Feather ESP8266 Huzzah

I am playing with the Huzzah ESP8266 variant, which is a $17 board. The main things differentiating it from the much cheapter NodeMCU boards I have is the LiPo support circuitry and a much faster USB to serial chip (Adafruit uses a CP2104 USB-Serial chip that supports 921600 baud).

It comes pre-programmed with NodeMCU Lua (which I dislike), talking at 9600 baud. This does mean that you can just use it out of the box as long as you have a USB cable. The other suggested option is to use the Arduino GUI, loading the ESP8266 board package into arduino via the "board manager". Downloading from the Arduino GUI overwrites Lua, which is fine by me. If you want Lua again, you can reflash it. Personally, I like to work in C using the ESP8266 SDK.

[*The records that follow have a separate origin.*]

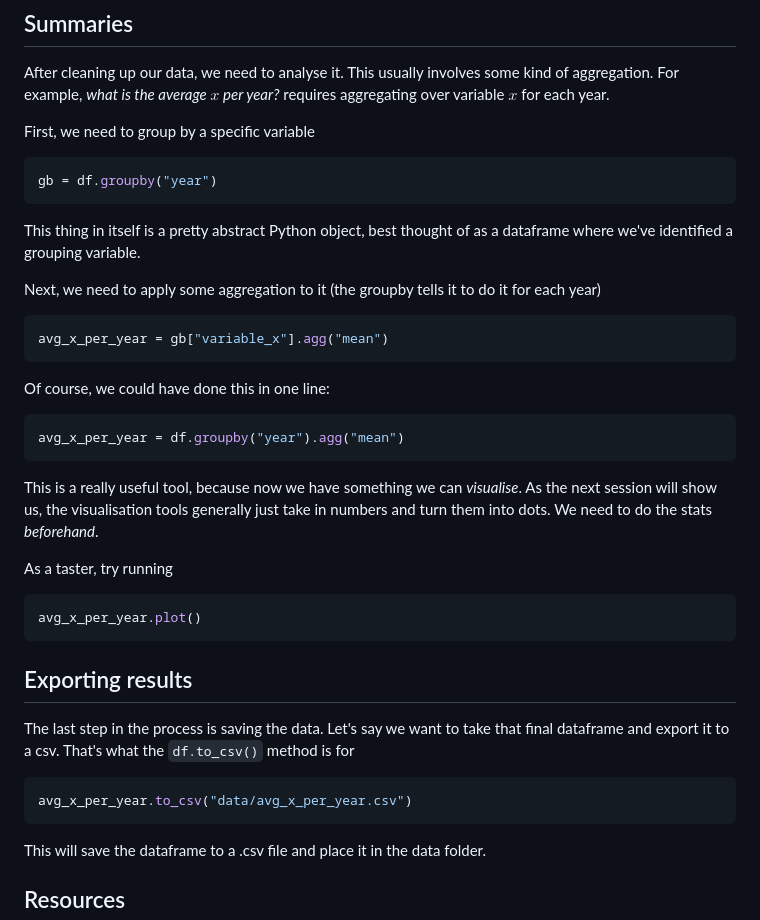
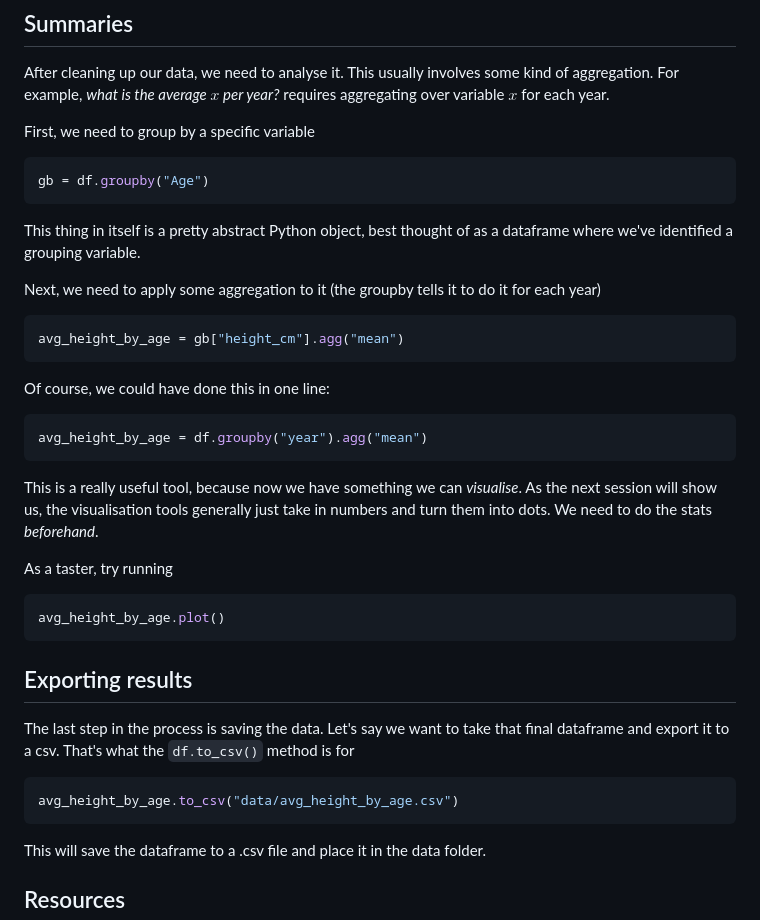
Before and after one commit to camwest5/python-training-intensive, a Markdown page: Workshops/2 - Data processing.md, the part around one of its changes. GitHub-like rendering.

````diff
--- a/Workshops/2 - Data processing.md
+++ b/Workshops/2 - Data processing.md
@@ -301,7 +306,7 @@ After cleaning up our data, we need to analyse it. This usually involves some ki
 First, we need to group by a specific variable
 
 ```python
-gb = df.groupby("year")
+gb = df.groupby("Age")
 ```
 
 This thing in itself is a pretty abstract Python object, best thought of as a dataframe where we've identified a grouping variable.
@@ -309,19 +314,19 @@ This thing in itself is a pretty abstract Python object, best thought of as a da
 Next, we need to apply some aggregation to it (the groupby tells it to do it for each year)
 
 ```python
-avg_x_per_year = gb["variable_x"].agg("mean")
+avg_height_by_age = gb["height_cm"].agg("mean")
 ```
 
 Of course, we could have done this in one line:
 ```python
-avg_x_per_year = df.groupby("year").agg("mean")
+avg_height_by_age = df.groupby("year").agg("mean")
 ```
 
 This is a really useful tool, because now we have something we can *visualise*. As the next session will show us, the visualisation tools generally just take in numbers and turn them into dots. We need to do the stats *beforehand*.
 
 As a taster, try running
 ```python
-avg_x_per_year.plot()
+avg_height_by_age.plot()
 ```
 
 ## Exporting results
@@ -329,7 +334,7 @@ avg_x_per_year.plot()
 The last step in the process is saving the data. Let's say we want to take that final dataframe and export it to a csv. That's what the `df.to_csv()` method is for
 
 ```python
-avg_x_per_year.to_csv("data/avg_x_per_year.csv")
+avg_height_by_age.to_csv("data/avg_height_by_age.csv")
 ```
 
 This will save the dataframe to a .csv file and place it in the data folder.
````
Also changed, not shown: other parts of Workshops/2 - Data processing.md (+48 -43 lines).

Oddly enough it has a Schottky diode in series with the battery, which would seem to provide reverse polarity protection (sacrificing 0.2 volts in the process), yet the documentation says that connecting the battery in reverse destroys the board. The regulator is an AP2112-3.3, which has a 0.25 volt dropout. Between the diode and the regulator you are giving away 0.45 volts. I would ditch the diode and take care with battery polarity myself.

This article points out that the board draws 6.5 mA, which is pretty bad for battery life. The CP2104 is a big culprit. The ESP8266 itself will pull only about 10 microamps in deep sleep. The forum discussion proposes using a TPL5110 to control power to the Huzzah to help fix this.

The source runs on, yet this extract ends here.